» **Provided data**
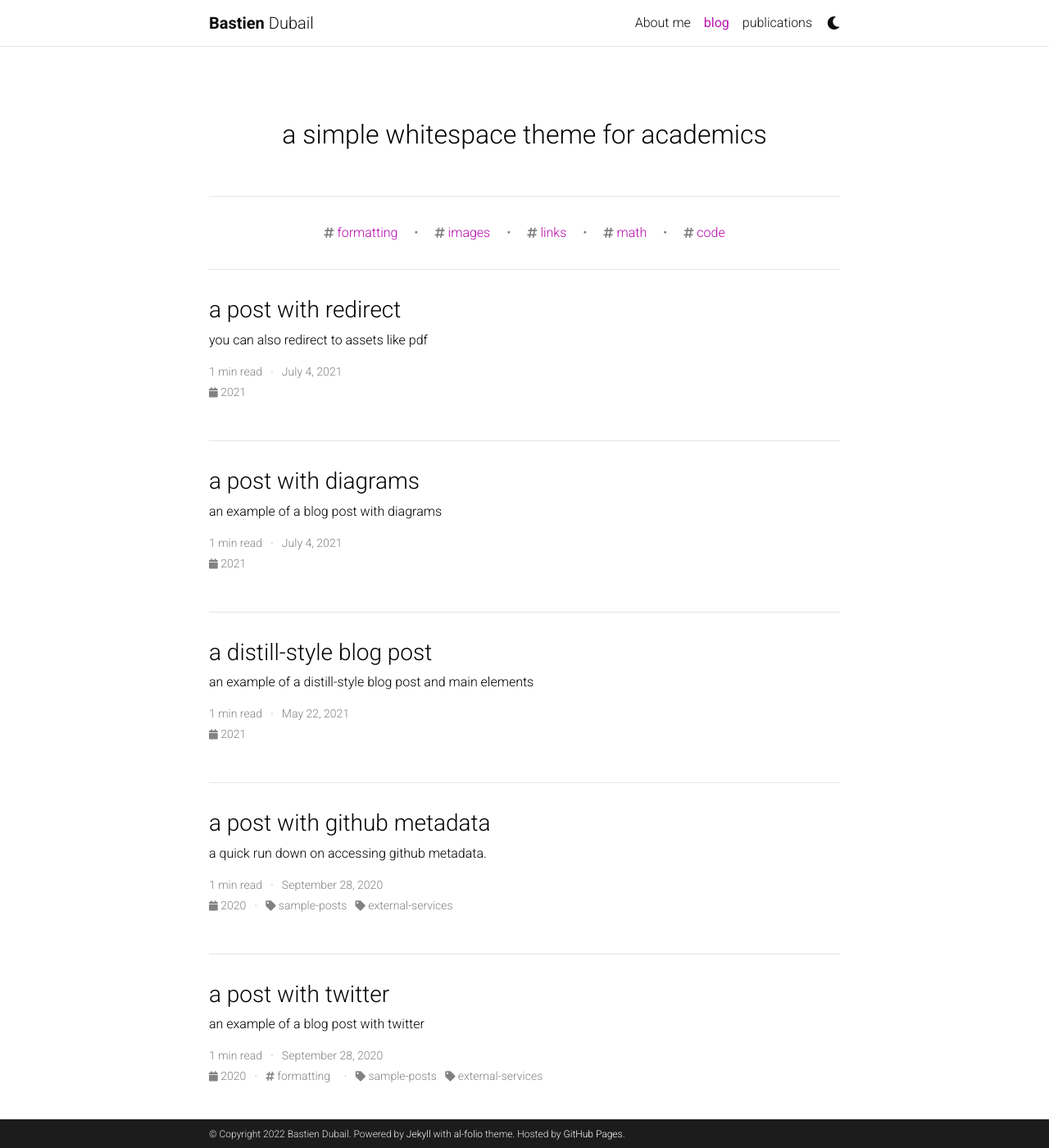
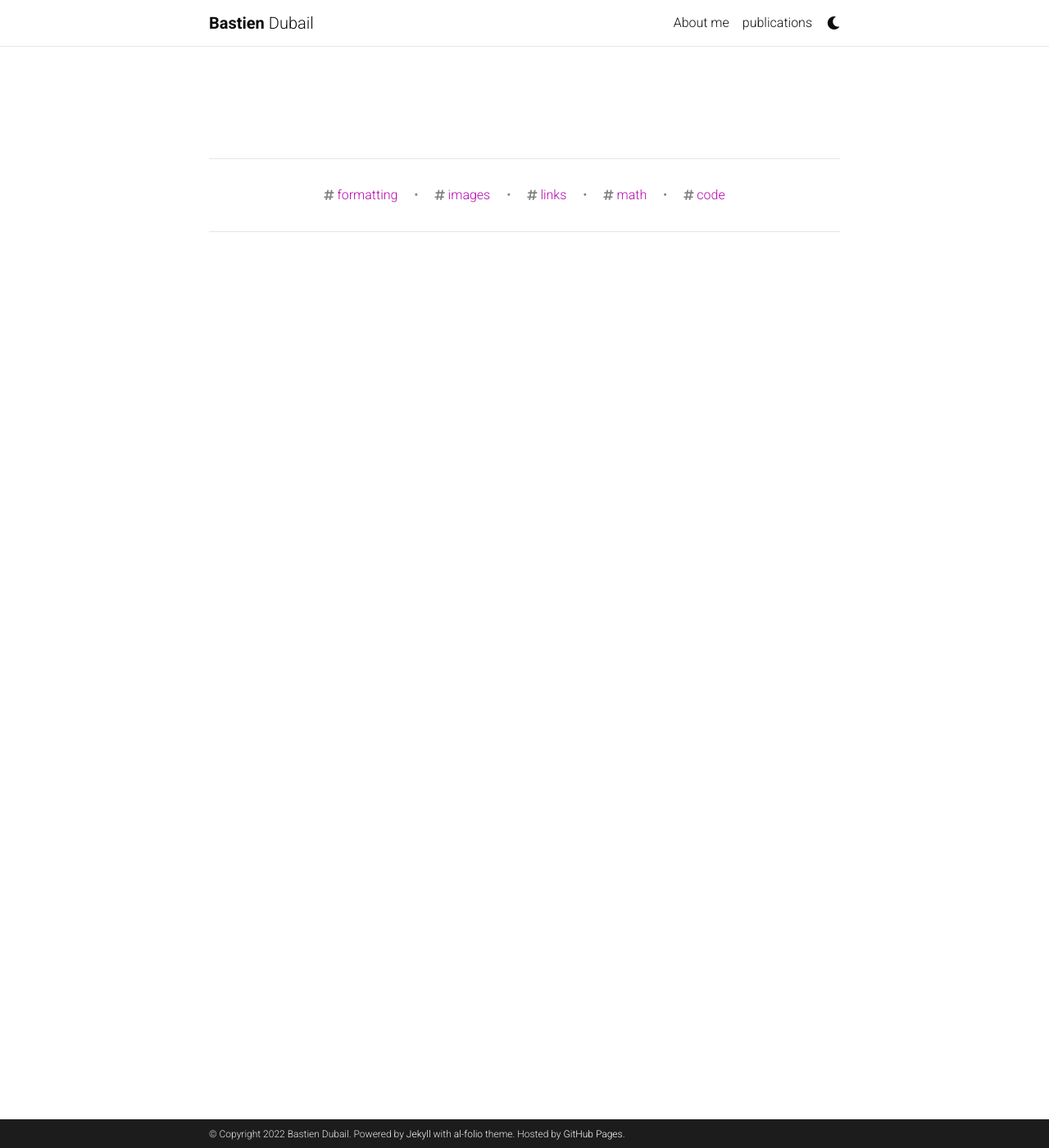
Before and after one commit to bdubail/bdubail.github.io, a Jekyll site: the page built from blog/index.html, in a window 1280 px wide and 1400 px high. Shown: the whole window at 82% size. Built offline with Jekyll 4.4.1, drawn with Linux system fonts in a browser that asks for light colours; the list of posts is cut into pages by our own code; comment, search, counter and statistics services are not loaded; a style sheet for code colours, icons or effects is not loaded.

Commit message:
Update _config.yml

```diff
--- a/_config.yml
+++ b/_config.yml
@@ -109,26 +109,6 @@ bing_site_verification:  # out your bing-site-verification ID (Bing Webmaster)
 # -----------------------------------------------------------------------------
 # Blog
 # -----------------------------------------------------------------------------
-
-blog_name: # blog_name will be displayed in your blog page
-blog_nav_title: blog # your blog must have a title for it to be displayed in the nav bar
-blog_description: a simple whitespace theme for academics
-permalink: /blog/:year/:title/
-
-# Pagination
-pagination:
-  enabled: true
-
-# Comments
-disqus_shortname: al-folio # put your disqus shortname
-# https://help.disqus.com/en/articles/1717111-what-s-a-shortname
-
-# External sources.
-# If you have blog posts published on medium.com or other exteranl sources,
-# you can display them in your blog by adding a link to the RSS feed.
-external_sources:
-  - name: medium.com
-    rss_url: https://medium.com/@al-folio/feed
 
 # -----------------------------------------------------------------------------
 # Collections
```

» **What this task involves**
With the pictures removed, return all the entries exactly.

» **Written answer**
Before and after one commit to bdubail/bdubail.github.io, a Jekyll site: the page built from blog/index.html, in a window 1280 px wide and 1400 px high. Shown: the whole window at 82% size. Built offline with Jekyll 4.4.1, drawn with Linux system fonts in a browser that asks for light colours; the list of posts is cut into pages by our own code; comment, search, counter and statistics services are not loaded; a style sheet for code colours, icons or effects is not loaded.

Commit message:
Update _config.yml

```diff
--- a/_config.yml
+++ b/_config.yml
@@ -109,26 +109,6 @@ bing_site_verification:  # out your bing-site-verification ID (Bing Webmaster)
 # -----------------------------------------------------------------------------
 # Blog
 # -----------------------------------------------------------------------------
-
-blog_name: # blog_name will be displayed in your blog page
-blog_nav_title: blog # your blog must have a title for it to be displayed in the nav bar
-blog_description: a simple whitespace theme for academics
-permalink: /blog/:year/:title/
-
-# Pagination
-pagination:
-  enabled: true
-
-# Comments
-disqus_shortname: al-folio # put your disqus shortname
-# https://help.disqus.com/en/articles/1717111-what-s-a-shortname
-
-# External sources.
-# If you have blog posts published on medium.com or other exteranl sources,
-# you can display them in your blog by adding a link to the RSS feed.
-external_sources:
-  - name: medium.com
-    rss_url: https://medium.com/@al-folio/feed
 
 # -----------------------------------------------------------------------------
 # Collections
```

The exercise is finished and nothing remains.